      By Kathleen McCarthy

      02-28-2019

      Why implementation and process matter just as much as effort
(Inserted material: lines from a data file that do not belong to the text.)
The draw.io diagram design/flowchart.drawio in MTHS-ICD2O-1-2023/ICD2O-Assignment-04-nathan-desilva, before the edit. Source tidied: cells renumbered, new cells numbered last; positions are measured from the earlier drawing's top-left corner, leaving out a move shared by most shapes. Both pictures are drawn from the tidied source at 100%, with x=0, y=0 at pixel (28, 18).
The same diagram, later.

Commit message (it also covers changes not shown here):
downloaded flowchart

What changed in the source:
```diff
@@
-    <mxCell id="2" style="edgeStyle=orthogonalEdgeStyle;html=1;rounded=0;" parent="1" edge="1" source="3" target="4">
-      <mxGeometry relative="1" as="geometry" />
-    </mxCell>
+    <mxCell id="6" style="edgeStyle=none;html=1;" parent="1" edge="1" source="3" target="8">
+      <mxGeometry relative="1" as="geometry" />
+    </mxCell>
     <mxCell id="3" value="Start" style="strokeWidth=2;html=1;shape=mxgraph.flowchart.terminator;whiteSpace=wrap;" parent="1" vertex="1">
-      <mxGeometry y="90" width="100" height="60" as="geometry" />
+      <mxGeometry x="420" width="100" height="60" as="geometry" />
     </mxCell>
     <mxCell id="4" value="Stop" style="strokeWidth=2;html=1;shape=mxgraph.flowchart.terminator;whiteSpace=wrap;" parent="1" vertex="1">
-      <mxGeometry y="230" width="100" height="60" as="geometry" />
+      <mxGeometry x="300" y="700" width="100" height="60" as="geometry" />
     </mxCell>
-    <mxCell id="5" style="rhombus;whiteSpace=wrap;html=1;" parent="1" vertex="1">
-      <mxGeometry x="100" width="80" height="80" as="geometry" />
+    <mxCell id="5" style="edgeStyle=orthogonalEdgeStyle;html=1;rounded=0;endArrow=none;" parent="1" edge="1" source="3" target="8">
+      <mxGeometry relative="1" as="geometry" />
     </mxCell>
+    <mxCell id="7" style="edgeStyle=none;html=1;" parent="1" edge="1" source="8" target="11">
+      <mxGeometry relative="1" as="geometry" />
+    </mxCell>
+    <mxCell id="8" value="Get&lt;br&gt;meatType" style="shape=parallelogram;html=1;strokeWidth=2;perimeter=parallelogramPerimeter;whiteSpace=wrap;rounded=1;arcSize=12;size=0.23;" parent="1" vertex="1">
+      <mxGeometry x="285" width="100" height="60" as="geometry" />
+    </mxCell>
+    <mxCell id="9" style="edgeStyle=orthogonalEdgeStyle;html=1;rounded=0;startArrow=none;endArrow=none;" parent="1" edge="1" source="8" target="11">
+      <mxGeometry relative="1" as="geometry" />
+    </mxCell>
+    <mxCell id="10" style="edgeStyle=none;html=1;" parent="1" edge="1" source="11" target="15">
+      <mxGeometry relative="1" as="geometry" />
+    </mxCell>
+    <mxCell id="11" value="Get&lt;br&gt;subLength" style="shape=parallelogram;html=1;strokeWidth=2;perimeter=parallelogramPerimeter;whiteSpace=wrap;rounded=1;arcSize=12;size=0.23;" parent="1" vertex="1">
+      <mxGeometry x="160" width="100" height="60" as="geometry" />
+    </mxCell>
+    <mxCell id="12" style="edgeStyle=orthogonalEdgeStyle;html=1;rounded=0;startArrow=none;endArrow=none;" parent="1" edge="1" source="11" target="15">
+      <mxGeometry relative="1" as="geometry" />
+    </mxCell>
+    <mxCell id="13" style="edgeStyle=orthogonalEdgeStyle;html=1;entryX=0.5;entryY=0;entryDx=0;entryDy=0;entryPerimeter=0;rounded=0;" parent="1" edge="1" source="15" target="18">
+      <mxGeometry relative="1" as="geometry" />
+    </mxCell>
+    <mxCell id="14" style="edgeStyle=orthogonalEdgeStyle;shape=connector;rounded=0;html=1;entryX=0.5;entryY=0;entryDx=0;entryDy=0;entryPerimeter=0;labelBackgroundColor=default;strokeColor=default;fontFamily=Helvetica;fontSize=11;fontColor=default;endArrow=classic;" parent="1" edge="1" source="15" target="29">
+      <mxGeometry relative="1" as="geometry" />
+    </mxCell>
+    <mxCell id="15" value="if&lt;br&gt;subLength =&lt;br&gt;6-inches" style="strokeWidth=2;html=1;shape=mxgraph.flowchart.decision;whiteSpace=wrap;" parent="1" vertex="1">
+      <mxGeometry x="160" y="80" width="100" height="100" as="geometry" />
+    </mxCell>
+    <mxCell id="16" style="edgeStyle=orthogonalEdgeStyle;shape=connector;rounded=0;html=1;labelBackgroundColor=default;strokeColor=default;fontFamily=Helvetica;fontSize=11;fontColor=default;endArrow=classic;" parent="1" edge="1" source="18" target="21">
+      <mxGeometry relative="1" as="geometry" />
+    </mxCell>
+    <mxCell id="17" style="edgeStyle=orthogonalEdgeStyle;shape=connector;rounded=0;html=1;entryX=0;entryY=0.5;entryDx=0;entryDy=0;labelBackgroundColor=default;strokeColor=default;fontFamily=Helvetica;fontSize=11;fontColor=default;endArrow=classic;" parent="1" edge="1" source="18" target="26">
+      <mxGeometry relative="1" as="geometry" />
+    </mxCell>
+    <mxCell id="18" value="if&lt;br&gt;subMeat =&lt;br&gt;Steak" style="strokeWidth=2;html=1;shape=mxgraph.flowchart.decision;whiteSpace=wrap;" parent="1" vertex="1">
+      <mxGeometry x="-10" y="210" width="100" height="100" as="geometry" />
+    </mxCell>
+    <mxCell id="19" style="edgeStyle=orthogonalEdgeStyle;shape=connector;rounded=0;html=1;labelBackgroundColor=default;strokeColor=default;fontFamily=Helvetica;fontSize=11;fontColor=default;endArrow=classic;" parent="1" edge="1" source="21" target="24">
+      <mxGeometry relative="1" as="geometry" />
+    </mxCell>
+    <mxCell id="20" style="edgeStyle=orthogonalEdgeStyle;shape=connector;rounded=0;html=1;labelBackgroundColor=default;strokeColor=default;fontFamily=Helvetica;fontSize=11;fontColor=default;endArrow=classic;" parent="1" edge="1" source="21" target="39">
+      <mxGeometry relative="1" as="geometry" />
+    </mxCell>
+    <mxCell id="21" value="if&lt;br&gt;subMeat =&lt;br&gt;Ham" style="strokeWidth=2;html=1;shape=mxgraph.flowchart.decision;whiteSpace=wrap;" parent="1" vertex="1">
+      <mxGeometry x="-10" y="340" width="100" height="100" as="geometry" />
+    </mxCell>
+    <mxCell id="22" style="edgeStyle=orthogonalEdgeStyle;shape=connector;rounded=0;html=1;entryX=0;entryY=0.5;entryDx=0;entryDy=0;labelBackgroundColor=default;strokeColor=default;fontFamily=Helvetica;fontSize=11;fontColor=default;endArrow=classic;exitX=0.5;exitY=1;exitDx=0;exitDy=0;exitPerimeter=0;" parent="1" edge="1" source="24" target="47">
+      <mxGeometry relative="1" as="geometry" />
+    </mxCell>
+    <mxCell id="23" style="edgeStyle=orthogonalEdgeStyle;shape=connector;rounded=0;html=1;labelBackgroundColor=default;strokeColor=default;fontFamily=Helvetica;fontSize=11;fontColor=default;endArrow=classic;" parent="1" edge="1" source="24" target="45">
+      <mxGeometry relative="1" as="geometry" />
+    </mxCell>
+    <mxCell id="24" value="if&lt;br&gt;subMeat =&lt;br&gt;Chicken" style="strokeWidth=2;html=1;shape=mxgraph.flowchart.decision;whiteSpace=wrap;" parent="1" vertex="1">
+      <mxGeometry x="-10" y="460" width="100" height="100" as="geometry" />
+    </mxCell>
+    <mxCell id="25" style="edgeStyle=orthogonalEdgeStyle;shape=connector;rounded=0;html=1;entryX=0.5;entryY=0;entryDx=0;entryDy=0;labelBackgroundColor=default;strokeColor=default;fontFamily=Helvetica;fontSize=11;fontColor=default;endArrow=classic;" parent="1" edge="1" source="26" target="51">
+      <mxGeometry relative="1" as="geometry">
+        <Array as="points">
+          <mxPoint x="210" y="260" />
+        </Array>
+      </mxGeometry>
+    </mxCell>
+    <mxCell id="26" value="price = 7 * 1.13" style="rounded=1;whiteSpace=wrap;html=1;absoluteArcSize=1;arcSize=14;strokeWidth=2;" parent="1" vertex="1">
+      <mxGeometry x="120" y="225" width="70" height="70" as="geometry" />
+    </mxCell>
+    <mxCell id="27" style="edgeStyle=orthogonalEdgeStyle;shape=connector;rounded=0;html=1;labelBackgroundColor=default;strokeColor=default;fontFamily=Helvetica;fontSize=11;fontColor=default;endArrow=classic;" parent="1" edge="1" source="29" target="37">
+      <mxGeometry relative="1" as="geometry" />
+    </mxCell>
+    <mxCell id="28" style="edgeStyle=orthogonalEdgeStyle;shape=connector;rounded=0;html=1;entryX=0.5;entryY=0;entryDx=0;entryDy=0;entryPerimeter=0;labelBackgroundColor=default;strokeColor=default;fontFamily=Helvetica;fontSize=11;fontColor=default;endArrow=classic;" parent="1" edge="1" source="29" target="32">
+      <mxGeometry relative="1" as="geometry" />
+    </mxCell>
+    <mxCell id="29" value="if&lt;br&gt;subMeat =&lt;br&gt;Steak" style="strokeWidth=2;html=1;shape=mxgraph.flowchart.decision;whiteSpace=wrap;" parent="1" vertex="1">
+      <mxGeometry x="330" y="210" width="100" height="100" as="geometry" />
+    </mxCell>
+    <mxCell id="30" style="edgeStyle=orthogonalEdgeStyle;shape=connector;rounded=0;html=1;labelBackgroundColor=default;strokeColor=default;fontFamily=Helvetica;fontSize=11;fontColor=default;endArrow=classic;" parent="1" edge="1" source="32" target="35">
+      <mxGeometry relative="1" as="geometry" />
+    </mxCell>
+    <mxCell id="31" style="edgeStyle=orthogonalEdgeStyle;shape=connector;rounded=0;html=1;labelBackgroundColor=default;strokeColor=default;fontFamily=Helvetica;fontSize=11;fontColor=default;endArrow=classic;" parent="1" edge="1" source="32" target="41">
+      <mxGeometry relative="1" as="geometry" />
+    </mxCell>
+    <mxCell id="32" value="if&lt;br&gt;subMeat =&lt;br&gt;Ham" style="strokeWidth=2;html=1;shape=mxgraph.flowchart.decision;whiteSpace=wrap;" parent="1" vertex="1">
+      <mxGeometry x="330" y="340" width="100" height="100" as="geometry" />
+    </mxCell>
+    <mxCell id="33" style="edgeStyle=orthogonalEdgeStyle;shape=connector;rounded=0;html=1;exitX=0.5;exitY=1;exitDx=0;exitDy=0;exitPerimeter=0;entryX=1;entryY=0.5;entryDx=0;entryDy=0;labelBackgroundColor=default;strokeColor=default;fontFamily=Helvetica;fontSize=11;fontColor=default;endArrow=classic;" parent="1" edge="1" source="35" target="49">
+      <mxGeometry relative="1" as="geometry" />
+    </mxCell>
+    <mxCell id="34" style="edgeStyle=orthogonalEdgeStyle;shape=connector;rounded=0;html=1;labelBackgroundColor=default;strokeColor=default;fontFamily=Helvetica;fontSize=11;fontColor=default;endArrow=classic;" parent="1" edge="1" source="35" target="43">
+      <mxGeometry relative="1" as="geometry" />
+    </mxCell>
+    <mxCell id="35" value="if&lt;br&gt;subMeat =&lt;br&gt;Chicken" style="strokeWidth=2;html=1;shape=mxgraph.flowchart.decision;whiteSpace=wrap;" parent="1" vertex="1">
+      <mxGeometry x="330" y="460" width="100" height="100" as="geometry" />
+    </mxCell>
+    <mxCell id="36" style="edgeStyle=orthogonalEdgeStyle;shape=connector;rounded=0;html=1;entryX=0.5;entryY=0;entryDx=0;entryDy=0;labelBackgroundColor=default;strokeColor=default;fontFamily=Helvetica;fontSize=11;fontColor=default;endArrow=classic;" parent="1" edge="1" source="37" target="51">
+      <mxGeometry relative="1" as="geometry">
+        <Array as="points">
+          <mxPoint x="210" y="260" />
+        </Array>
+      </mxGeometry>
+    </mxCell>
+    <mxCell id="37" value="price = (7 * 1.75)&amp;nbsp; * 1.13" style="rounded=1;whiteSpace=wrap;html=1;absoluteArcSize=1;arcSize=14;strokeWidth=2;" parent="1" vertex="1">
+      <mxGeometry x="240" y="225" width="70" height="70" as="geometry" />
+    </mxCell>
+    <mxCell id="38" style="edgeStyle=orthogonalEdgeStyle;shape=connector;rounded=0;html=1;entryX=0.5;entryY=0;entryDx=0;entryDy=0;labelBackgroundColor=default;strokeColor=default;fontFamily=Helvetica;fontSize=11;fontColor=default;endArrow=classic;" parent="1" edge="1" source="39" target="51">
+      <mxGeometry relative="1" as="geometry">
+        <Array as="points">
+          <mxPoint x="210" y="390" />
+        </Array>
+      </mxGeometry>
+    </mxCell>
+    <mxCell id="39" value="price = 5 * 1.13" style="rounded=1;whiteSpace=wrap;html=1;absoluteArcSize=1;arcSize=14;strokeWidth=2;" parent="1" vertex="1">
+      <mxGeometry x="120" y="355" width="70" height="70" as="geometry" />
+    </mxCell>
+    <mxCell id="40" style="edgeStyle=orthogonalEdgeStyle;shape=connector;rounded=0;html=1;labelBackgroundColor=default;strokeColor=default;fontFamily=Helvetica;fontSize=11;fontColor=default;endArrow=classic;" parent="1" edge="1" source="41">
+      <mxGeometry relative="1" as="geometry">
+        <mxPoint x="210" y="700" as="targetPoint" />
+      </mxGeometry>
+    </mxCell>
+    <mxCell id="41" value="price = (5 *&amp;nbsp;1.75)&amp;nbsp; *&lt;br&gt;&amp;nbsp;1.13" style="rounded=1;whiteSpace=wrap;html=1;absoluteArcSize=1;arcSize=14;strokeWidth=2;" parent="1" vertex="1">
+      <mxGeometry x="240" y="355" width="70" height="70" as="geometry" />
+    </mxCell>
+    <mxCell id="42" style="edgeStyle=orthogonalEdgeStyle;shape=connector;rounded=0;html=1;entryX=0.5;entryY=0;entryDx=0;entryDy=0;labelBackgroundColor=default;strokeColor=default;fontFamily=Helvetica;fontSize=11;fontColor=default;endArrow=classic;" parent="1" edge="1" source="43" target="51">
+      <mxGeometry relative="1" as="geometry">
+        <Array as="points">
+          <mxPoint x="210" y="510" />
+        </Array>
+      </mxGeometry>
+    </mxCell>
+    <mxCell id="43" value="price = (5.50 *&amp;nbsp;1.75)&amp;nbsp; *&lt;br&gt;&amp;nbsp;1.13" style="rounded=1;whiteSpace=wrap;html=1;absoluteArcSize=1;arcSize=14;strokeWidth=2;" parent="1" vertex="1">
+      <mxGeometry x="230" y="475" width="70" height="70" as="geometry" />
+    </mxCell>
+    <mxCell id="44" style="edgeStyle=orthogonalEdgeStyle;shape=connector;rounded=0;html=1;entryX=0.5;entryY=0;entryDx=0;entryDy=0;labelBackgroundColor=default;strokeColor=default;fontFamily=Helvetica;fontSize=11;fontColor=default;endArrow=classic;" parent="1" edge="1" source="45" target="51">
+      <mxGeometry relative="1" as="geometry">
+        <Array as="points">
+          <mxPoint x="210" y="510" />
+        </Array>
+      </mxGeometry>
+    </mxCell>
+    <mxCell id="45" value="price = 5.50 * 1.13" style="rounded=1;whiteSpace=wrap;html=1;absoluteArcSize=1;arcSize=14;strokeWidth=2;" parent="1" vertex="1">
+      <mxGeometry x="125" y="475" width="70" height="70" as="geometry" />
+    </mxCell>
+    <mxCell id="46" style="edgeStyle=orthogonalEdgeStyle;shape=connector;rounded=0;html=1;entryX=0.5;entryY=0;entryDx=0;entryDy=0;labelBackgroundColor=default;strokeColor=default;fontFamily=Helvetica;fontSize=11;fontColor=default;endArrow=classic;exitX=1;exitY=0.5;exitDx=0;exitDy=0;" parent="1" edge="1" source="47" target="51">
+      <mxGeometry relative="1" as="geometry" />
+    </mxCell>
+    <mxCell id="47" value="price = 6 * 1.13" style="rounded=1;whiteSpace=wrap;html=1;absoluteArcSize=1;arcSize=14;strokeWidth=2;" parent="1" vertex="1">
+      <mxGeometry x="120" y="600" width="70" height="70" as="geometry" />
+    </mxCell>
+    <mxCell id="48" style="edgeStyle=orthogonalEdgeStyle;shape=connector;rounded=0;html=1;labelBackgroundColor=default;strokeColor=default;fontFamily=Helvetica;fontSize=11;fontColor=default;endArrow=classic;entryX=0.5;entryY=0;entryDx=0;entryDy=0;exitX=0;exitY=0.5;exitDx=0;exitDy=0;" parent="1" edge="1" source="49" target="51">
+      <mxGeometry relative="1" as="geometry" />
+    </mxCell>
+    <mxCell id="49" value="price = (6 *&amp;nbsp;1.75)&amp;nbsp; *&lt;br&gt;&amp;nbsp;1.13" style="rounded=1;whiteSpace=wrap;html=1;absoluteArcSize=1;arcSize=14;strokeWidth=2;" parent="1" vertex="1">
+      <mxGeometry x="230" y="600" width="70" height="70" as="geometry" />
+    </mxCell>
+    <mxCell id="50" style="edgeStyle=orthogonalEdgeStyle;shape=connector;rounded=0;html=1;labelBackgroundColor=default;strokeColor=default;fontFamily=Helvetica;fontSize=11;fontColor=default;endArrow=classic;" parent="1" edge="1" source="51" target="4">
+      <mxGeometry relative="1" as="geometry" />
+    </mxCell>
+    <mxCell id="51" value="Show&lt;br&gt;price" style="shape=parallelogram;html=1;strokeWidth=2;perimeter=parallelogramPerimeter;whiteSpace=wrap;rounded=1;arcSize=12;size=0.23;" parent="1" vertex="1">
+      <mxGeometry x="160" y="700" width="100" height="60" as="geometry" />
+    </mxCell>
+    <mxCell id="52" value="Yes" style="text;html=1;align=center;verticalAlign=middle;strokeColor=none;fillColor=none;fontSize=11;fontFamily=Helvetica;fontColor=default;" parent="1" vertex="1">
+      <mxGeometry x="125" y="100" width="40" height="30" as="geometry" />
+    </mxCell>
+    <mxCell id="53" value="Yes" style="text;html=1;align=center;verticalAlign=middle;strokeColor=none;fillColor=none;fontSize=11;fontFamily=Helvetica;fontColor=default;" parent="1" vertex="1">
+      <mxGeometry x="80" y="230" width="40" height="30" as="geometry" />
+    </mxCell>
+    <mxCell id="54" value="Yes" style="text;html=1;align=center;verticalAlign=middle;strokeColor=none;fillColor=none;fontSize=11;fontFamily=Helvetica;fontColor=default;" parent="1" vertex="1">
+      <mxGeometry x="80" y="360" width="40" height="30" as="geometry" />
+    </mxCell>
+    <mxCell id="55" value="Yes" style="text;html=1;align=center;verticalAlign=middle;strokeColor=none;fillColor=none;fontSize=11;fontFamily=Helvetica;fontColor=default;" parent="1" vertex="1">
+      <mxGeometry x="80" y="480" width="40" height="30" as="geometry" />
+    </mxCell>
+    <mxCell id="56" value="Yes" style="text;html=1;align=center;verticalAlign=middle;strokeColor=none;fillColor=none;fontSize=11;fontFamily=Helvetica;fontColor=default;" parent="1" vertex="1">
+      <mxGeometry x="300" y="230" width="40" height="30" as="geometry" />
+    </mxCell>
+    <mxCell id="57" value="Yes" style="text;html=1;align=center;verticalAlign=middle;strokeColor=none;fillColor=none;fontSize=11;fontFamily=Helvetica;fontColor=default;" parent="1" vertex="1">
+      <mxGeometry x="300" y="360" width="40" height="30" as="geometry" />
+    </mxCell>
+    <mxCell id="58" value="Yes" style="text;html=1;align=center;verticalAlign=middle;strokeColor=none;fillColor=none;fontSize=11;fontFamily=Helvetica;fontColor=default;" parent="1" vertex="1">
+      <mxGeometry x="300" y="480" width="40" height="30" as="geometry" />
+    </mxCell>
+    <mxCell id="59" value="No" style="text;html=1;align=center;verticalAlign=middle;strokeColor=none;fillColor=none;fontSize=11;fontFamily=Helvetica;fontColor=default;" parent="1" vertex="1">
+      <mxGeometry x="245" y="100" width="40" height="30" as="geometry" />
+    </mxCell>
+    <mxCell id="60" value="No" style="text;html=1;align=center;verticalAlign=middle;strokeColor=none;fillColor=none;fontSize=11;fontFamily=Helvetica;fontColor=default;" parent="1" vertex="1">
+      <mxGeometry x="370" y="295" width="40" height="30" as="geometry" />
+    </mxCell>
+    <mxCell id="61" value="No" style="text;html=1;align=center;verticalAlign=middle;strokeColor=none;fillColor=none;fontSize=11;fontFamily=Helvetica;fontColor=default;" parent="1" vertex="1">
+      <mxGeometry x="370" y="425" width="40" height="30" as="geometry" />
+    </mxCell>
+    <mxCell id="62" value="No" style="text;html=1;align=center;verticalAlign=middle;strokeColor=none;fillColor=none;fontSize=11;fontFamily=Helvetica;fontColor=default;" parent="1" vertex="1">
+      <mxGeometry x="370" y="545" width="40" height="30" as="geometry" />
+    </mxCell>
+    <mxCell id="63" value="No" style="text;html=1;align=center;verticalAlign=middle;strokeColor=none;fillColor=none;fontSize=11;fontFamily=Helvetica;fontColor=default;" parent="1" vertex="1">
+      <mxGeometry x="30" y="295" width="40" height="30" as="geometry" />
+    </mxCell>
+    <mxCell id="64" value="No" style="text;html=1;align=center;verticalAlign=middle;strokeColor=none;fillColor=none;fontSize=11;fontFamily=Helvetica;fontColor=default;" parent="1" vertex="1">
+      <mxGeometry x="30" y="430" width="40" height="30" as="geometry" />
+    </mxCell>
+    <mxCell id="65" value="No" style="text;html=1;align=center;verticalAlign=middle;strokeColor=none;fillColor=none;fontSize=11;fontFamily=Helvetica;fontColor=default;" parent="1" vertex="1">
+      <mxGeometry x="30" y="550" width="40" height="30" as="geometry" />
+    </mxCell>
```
      images.jpgIn my colleague Carol Hoffman’s blog post from last summer, we shared how one of our grantees introduced us to the work of Carol Dweck, Ph.D. and her influential book Mindset, The New Psychology of Success. Published in 2006, the book captured the attention of educators, employers, parents and others interested in the idea of realizing one’s full potential.

       

      Dweck’s research highlighted the belief that one’s potential for success is not fixed at birth, but rather fluid and open to nurturing. She distilled this concept down to two mindsets – “fixed” and “growth.” An individual with a fixed mindset believes that they are born with a restricted amount of “x” – whether that be intelligence, personality, aptitude etc. Believing that you are restricted by what you received at birth limits a person’s passion for learning and taking on challenges; it prohibits curiosity and can promote a feeling of being “less than.”

       

      On the flipside, an individual with a growth mindset believes that their potential was not dictated at birth but rather is something that they can cultivate and expand through “hard work, strategies and lots of help from mentors…” Growth mindset thrives on curiosity and challenges.

       

      This twofold concept of fixed and growth mindsets seems straightforward, right? If you want to reach your potential, adopt a growth mindset. Unfortunately, since the publication of her book, Dr. Dweck started noticing the misapplication and misunderstanding of her mindset concept, which is where I’d like to pick up.

       

      I recently came across an interview with Dr. Dweck published in The Atlantic in 2016, ten years after the initial release of the book. The article, How Praise Became a Consolation Prize by Christine Gross-Loh highlights how (as one of our grantees put it) “implementation matters.”

       

      Clearly concerned by what she was hearing from the field, Dr. Dweck dug back in to understand how well-researched concepts could be distilled down to an oversimplification about effort, i.e. “praise the effort, not the outcome.”

       

      In Dweck’s mind, and demonstrated through her research, effort is not enough.  Effort + the process is what matters. This is where implementation and the way learning is approached takes a front seat to mere effort. Creating a safe environment for a student, or an employee, or an athlete, where failure and achievement are viewed through the lens of a journey, is key.

       

      In a truly functioning growth mindset, mistakes, obstacles and setbacks are not viewed as failures but opportunities for examination, strategizing and succeeding. Creating those opportunities for youth or any other person is challenging since we are all shaped by a mixture of growth and fixed mindsets. When we don’t or won’t take the time to do a deep dive into our own fixed positions around facing challenges, it can be hard for us to impart a growth mindset in our work and our relationships…no matter how much we declare ourselves to have a growth mindset.

       

      One of the greatest joys in my job over the past two years has been working with our grantees focused on opportunities for older youth in the out-of-school time sector. Watching them give power and voice to the youth they are serving – bringing them into leadership positions, asking them to sit on boards and navigate program development – is part of the journey to cultivate a growth mindset. Top down didactic programming does a disservice to youth and may tamp down their curiosity and belief that they are powerful and possessing more than what they received at birth. In that regard, Dweck’s concepts continue to resonate with me, because they have the power to create a love of learning and a belief of self. Just remember, “implementation matters.”